None of the three scenarios is particularly pretty, though one of them at least has an interesting title.
Although the name is imaginative and perhaps even fun to say, make no mistake – the process would be anything but fun. In fact, it would involve being stretched out like spaghetti, in a procedure that seems painful and terrifying.
“In brief, if you stray too close to a black hole, then you will stretch out, just like spaghetti. This effect is caused due to a gravitation gradient across your body,” Kevin Pimbblet, a senior lecturer in physics at the University of Hull, wrote in an article for The Conversation.
He went on to explain that the two sides of a human – the feet and arms – would be pulled in different directions, lengthening the body and thinning out the middle.
“Hence, your body or any other object, such as Earth, will start to resemble spaghetti long before it hits the center of the black hole,” Pimbblet wrote.
Death from radiation
But don't worry, there's a chance you'd be fried by radiation before being “spaghettified.”
Radiation is generated when a black hole feasts on new material.
“This is a problem for anything orbiting (or near) a black hole, as it is very hot indeed. Long before we would be spaghettified, the sheer power of this radiation would fry us,” Pimbblet wrote.
Becoming a hologram
But if turning into a piece of spaghetti and being fried by radiation sound completely unappealing, there is potentially a third option – the world could be transformed into a hologram, and humans probably wouldn't even realize it.
According to Pimbblet, if a black hole appeared next to Earth, the same effects that produced spaghettification would start to take effect and “the doom of the entire planet would be at hand.”
But there's potentially light at the end of the black hole. We might not even notice if Earth was swallowed, because everything would appear as it once was – at least for a short period of time.
“In this case, it could be some time before disaster struck,” the physics professor wrote.
Or we could also live holographically, Pimbblet noted, referencing a theory created last year by Dr. Samir Mathur from Ohio State University (OSU).
The theory states that everything touching a black hole is not destroyed, but rather becomes an imperfect copy of itself, existing exactly as it did before.
In short, it means that black holes are seen not as killers, but as “benign copy machines,” OSU said at the time.
While that option clearly seems most appealing, no one can predict what may or may not happen in the future.

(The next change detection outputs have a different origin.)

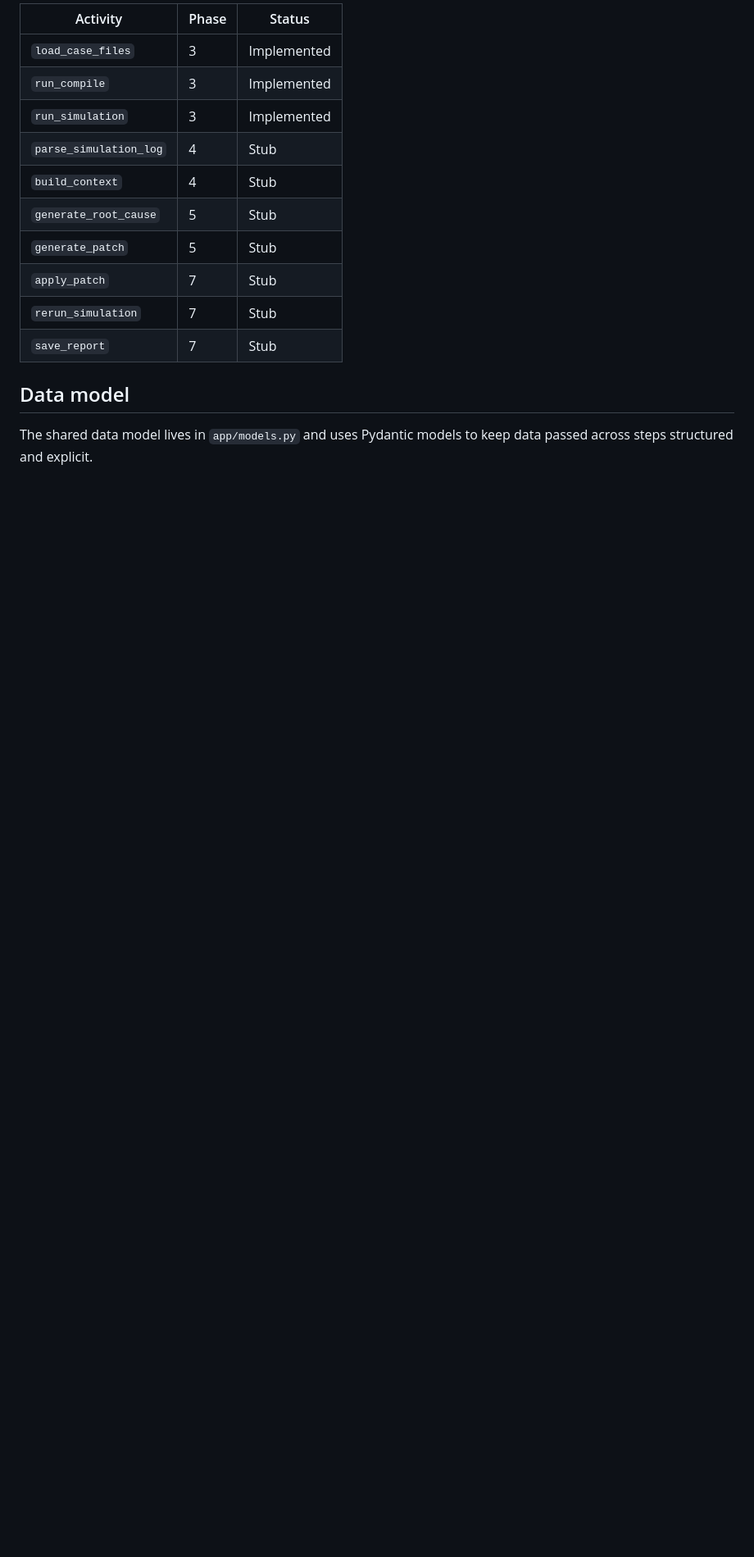
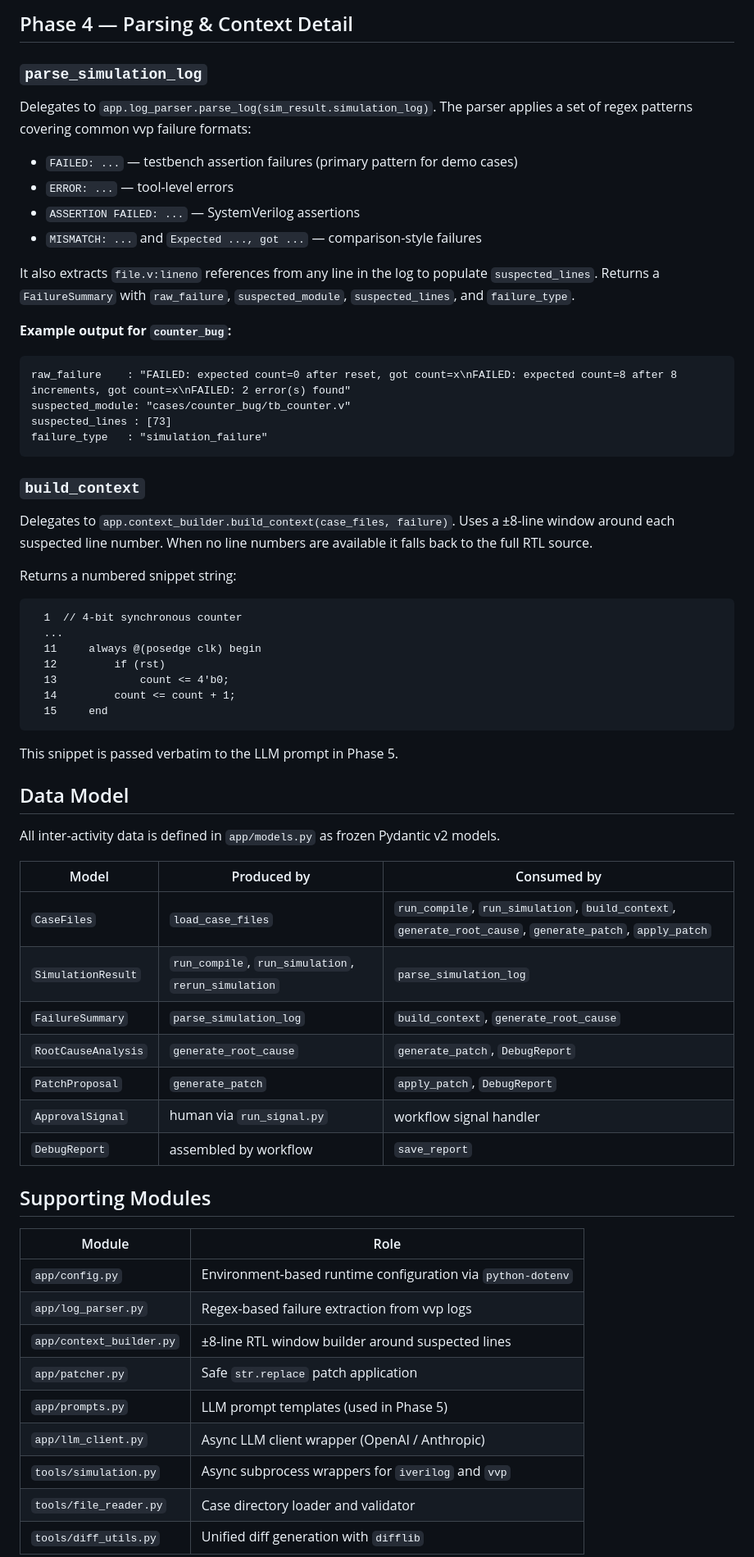
Before and after one commit to GGCIRILLO/Agentic-RTL-Debugger, a Markdown page: docs/architecture.md, the part around one of its changes. Shown at 82% size. Rendered like a GitHub page; blank space fills up the shorter version.

````diff
--- a/docs/architecture.md
+++ b/docs/architecture.md
@@ -48,18 +58,67 @@ All external operations are modeled as Activities in `app/activities.py`. The cu
 
-| Activity | Phase | Status |
+## Phase 4 — Parsing & Context Detail
+
+### `parse_simulation_log`
+
+Delegates to `app.log_parser.parse_log(sim_result.simulation_log)`. The parser applies a set of regex patterns covering common vvp failure formats:
+
+- `FAILED: ...` — testbench assertion failures (primary pattern for demo cases)
+- `ERROR: ...` — tool-level errors
+- `ASSERTION FAILED: ...` — SystemVerilog assertions
+- `MISMATCH: ...` and `Expected ..., got ...` — comparison-style failures
+
+It also extracts `file.v:lineno` references from any line in the log to populate `suspected_lines`. Returns a `FailureSummary` with `raw_failure`, `suspected_module`, `suspected_lines`, and `failure_type`.
+
+**Example output for `counter_bug`:**
+```
+raw_failure    : "FAILED: expected count=0 after reset, got count=x\nFAILED: expected count=8 after 8 increments, got count=x\nFAILED: 2 error(s) found"
+suspected_module: "cases/counter_bug/tb_counter.v"
+suspected_lines : [73]
+failure_type   : "simulation_failure"
+```
+
+### `build_context`
+
+Delegates to `app.context_builder.build_context(case_files, failure)`. Uses a ±8-line window around each suspected line number. When no line numbers are available it falls back to the full RTL source.
+
+Returns a numbered snippet string:
+```
+  1  // 4-bit synchronous counter
+  ...
+  11     always @(posedge clk) begin
+  12         if (rst)
+  13             count <= 4'b0;
+  14         count <= count + 1;
+  15     end
+```
+
+This snippet is passed verbatim to the LLM prompt in Phase 5.
+
+## Data Model
+
+All inter-activity data is defined in `app/models.py` as frozen Pydantic v2 models.
+
+| Model | Produced by | Consumed by |
 |---|---|---|
-| `load_case_files` | 3 | Implemented |
-| `run_compile` | 3 | Implemented |
-| `run_simulation` | 3 | Implemented |
-| `parse_simulation_log` | 4 | Stub |
-| `build_context` | 4 | Stub |
-| `generate_root_cause` | 5 | Stub |
-| `generate_patch` | 5 | Stub |
-| `apply_patch` | 7 | Stub |
-| `rerun_simulation` | 7 | Stub |
-| `save_report` | 7 | Stub |
+| `CaseFiles` | `load_case_files` | `run_compile`, `run_simulation`, `build_context`, `generate_root_cause`, `generate_patch`, `apply_patch` |
+| `SimulationResult` | `run_compile`, `run_simulation`, `rerun_simulation` | `parse_simulation_log` |
+| `FailureSummary` | `parse_simulation_log` | `build_context`, `generate_root_cause` |
+| `RootCauseAnalysis` | `generate_root_cause` | `generate_patch`, `DebugReport` |
+| `PatchProposal` | `generate_patch` | `apply_patch`, `DebugReport` |
+| `ApprovalSignal` | human via `run_signal.py` | workflow signal handler |
+| `DebugReport` | assembled by workflow | `save_report` |
 
-## Data model
+## Supporting Modules
 
-The shared data model lives in `app/models.py` and uses Pydantic models to keep data passed across steps structured and explicit.
+| Module | Role |
+|---|---|
+| `app/config.py` | Environment-based runtime configuration via `python-dotenv` |
+| `app/log_parser.py` | Regex-based failure extraction from vvp logs |
+| `app/context_builder.py` | ±8-line RTL window builder around suspected lines |
+| `app/patcher.py` | Safe `str.replace` patch application |
+| `app/prompts.py` | LLM prompt templates (used in Phase 5) |
+| `app/llm_client.py` | Async LLM client wrapper (OpenAI / Anthropic) |
+| `tools/simulation.py` | Async subprocess wrappers for `iverilog` and `vvp` |
+| `tools/file_reader.py` | Case directory loader and validator |
+| `tools/diff_utils.py` | Unified diff generation with `difflib` |
 
````
Also changed, not shown: other parts of docs/architecture.md (+55 -83 lines), docs/roadmap.md (+98 -89 lines).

In the meantime, enjoy life on Earth and try not to upset the galactic bullies lurking in the depths of the universe.